As of the 2011 census, Aboriginal peoples in Canada totaled 1,400,685 people, or 4.3% of the national population, spread over 600 recognized First Nations governments or bands with distinctive cultures, languages, art, and music. National Aboriginal Day recognizes the cultures and contributions of Aboriginal peoples to the history of Canada. First Nations, Inuit and Métis peoples of all backgrounds have become prominent figures and have served as role models in the Aboriginal community and help to shape the Canadian cultural identity
The terms First Peoples and First Nations are both used to refer to indigenous peoples of Canada. The terms First Peoples or Aboriginal peoples in Canada are normally broader terms than First Nations, as they include Inuit, Métis and First Nations. First Nations (most often used in the plural) has come into general use for the indigenous peoples of North America in Canada, and their descendants, who are neither Inuit nor Métis. On reserves, First Nations is being supplanted by members of various nations referring to themselves by their group or ethnical identity. In conversation this would be "I am Haida", or "we are Kwantlens", in recognition of their First Nations ethnicities. In this Act, "Aboriginal peoples of Canada" includes the Indian, Inuit and Métis peoples of Canada.
Indian remains in place as the legal term used in the Canadian Constitution. Its usage outside such situations can be considered offensive. Aboriginal peoples is more commonly used to describe all indigenous peoples of Canada. The term Aboriginal people is beginning to be considered outdated and slowly being replaced by the term Indigenous people.
An Aboriginal community in Northern Ontario

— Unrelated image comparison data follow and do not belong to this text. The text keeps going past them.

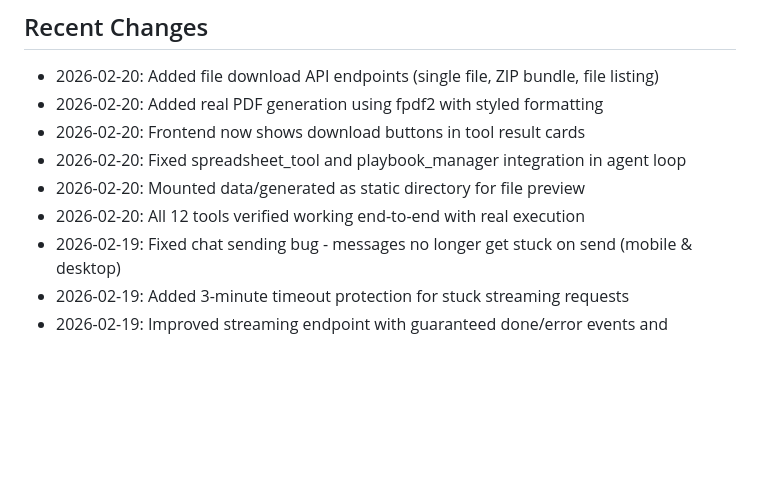
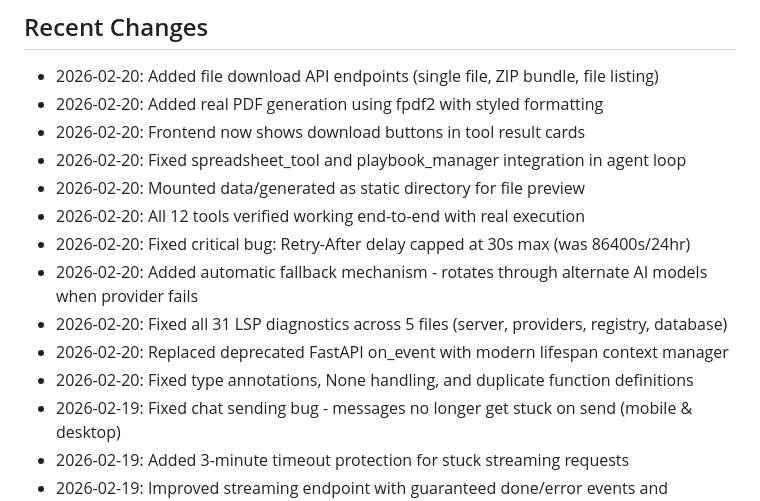
Before and after one commit to dugongyete-ui/agent-manus, a Markdown page: replit.md, the part around the change. Drawn GitHub-style; blank space fills up the shorter version.

Commit message:
Fix critical bugs and improve agent reliability
Address 31 LSP diagnostics, cap retry delays, implement fallback, and refine server logic.

Replit-Commit-Author: Agent
Replit-Commit-Session-Id: 0027f2d8-4cd8-4918-aff2-a1a725f5ebe7
Replit-Commit-Checkpoint-Type: full_checkpoint
Replit-Commit-Event-Id: 9bd5b211-d2cc-42dd-9dc1-32355d4afdf1
Replit-Commit-Screenshot-Url: https://storage.googleapis.com/screenshot-production-us-central1/af03bfbb-5ddb-436b-80a0-1902e1f3ee54/0027f2d8-4cd8-4918-aff2-a1a725f5ebe7/PvNfJJe
Replit-Helium-Checkpoint-Created: true

```diff
--- a/replit.md
+++ b/replit.md
@@ -117,6 +117,11 @@ Protocol server for standardized communication with external model providers.
 - 2026-02-20: Fixed spreadsheet_tool and playbook_manager integration in agent loop
 - 2026-02-20: Mounted data/generated as static directory for file preview
 - 2026-02-20: All 12 tools verified working end-to-end with real execution
+- 2026-02-20: Fixed critical bug: Retry-After delay capped at 30s max (was 86400s/24hr)
+- 2026-02-20: Added automatic fallback mechanism - rotates through alternate AI models when provider fails
+- 2026-02-20: Fixed all 31 LSP diagnostics across 5 files (server, providers, registry, database)
+- 2026-02-20: Replaced deprecated FastAPI on_event with modern lifespan context manager
+- 2026-02-20: Fixed type annotations, None handling, and duplicate function definitions
 - 2026-02-19: Fixed chat sending bug - messages no longer get stuck on send (mobile & desktop)
 - 2026-02-19: Added 3-minute timeout protection for stuck streaming requests
 - 2026-02-19: Improved streaming endpoint with guaranteed done/error events and try/catch per tool
```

The term Eskimo has pejorative connotations in Canada and Greenland. Indigenous peoples in those areas have replaced the term Eskimo with Inuit. The Yupik of Alaska and Siberia do not consider themselves Inuit, and ethnographers agree they are a distinct people. They prefer the terminology Yupik, Yupiit, or Eskimo. The Yupik languages are linguistically distinct from the Inuit languages. Linguistic groups of Arctic people have no universal replacement term for Eskimo, inclusive of all Inuit and Yupik people across the geographical area inhabited by the Inuit and Yupik peoples